-- Requirement --
Restate every entry word for word.

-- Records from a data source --
━━━

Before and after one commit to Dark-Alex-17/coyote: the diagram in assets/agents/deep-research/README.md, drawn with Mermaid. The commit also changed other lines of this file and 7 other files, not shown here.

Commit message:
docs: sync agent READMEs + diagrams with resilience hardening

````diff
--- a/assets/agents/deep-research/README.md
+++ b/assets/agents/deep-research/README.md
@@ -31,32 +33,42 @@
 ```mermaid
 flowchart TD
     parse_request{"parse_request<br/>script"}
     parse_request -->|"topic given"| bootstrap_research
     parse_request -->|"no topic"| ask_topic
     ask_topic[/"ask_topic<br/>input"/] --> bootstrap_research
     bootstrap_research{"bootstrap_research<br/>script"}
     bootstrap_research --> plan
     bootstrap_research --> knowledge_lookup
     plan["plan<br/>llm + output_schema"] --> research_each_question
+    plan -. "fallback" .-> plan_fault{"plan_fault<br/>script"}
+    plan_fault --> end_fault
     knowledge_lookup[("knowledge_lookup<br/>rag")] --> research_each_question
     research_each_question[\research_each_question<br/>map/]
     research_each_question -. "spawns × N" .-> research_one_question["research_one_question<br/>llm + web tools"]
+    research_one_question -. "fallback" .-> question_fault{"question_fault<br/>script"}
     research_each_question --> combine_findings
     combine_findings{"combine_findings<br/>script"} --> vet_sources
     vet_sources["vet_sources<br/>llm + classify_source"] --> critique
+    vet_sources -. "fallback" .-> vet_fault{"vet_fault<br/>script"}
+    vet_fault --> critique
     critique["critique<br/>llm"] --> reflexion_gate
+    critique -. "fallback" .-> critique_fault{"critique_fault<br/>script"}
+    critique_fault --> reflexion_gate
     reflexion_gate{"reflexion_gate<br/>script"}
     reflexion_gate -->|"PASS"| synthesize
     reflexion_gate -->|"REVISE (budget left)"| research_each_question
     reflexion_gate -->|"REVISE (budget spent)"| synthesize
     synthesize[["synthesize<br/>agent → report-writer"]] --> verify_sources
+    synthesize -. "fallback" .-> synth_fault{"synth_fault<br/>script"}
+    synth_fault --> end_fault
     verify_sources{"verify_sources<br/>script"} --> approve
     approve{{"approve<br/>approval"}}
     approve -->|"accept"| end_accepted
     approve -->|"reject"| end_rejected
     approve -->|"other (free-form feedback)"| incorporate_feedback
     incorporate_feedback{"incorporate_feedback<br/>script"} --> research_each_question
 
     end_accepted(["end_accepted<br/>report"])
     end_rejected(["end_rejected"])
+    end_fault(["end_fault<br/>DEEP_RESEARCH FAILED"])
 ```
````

━━━

-- Task answer --
Before and after one commit to Dark-Alex-17/coyote: the diagram in assets/agents/deep-research/README.md, drawn with Mermaid. The commit also changed other lines of this file and 7 other files, not shown here.

Commit message:
docs: sync agent READMEs + diagrams with resilience hardening

````diff
--- a/assets/agents/deep-research/README.md
+++ b/assets/agents/deep-research/README.md
@@ -31,32 +33,42 @@
 ```mermaid
 flowchart TD
     parse_request{"parse_request<br/>script"}
     parse_request -->|"topic given"| bootstrap_research
     parse_request -->|"no topic"| ask_topic
     ask_topic[/"ask_topic<br/>input"/] --> bootstrap_research
     bootstrap_research{"bootstrap_research<br/>script"}
     bootstrap_research --> plan
     bootstrap_research --> knowledge_lookup
     plan["plan<br/>llm + output_schema"] --> research_each_question
+    plan -. "fallback" .-> plan_fault{"plan_fault<br/>script"}
+    plan_fault --> end_fault
     knowledge_lookup[("knowledge_lookup<br/>rag")] --> research_each_question
     research_each_question[\research_each_question<br/>map/]
     research_each_question -. "spawns × N" .-> research_one_question["research_one_question<br/>llm + web tools"]
+    research_one_question -. "fallback" .-> question_fault{"question_fault<br/>script"}
     research_each_question --> combine_findings
     combine_findings{"combine_findings<br/>script"} --> vet_sources
     vet_sources["vet_sources<br/>llm + classify_source"] --> critique
+    vet_sources -. "fallback" .-> vet_fault{"vet_fault<br/>script"}
+    vet_fault --> critique
     critique["critique<br/>llm"] --> reflexion_gate
+    critique -. "fallback" .-> critique_fault{"critique_fault<br/>script"}
+    critique_fault --> reflexion_gate
     reflexion_gate{"reflexion_gate<br/>script"}
     reflexion_gate -->|"PASS"| synthesize
     reflexion_gate -->|"REVISE (budget left)"| research_each_question
     reflexion_gate -->|"REVISE (budget spent)"| synthesize
     synthesize[["synthesize<br/>agent → report-writer"]] --> verify_sources
+    synthesize -. "fallback" .-> synth_fault{"synth_fault<br/>script"}
+    synth_fault --> end_fault
     verify_sources{"verify_sources<br/>script"} --> approve
     approve{{"approve<br/>approval"}}
     approve -->|"accept"| end_accepted
     approve -->|"reject"| end_rejected
     approve -->|"other (free-form feedback)"| incorporate_feedback
     incorporate_feedback{"incorporate_feedback<br/>script"} --> research_each_question
 
     end_accepted(["end_accepted<br/>report"])
     end_rejected(["end_rejected"])
+    end_fault(["end_fault<br/>DEEP_RESEARCH FAILED"])
 ```
````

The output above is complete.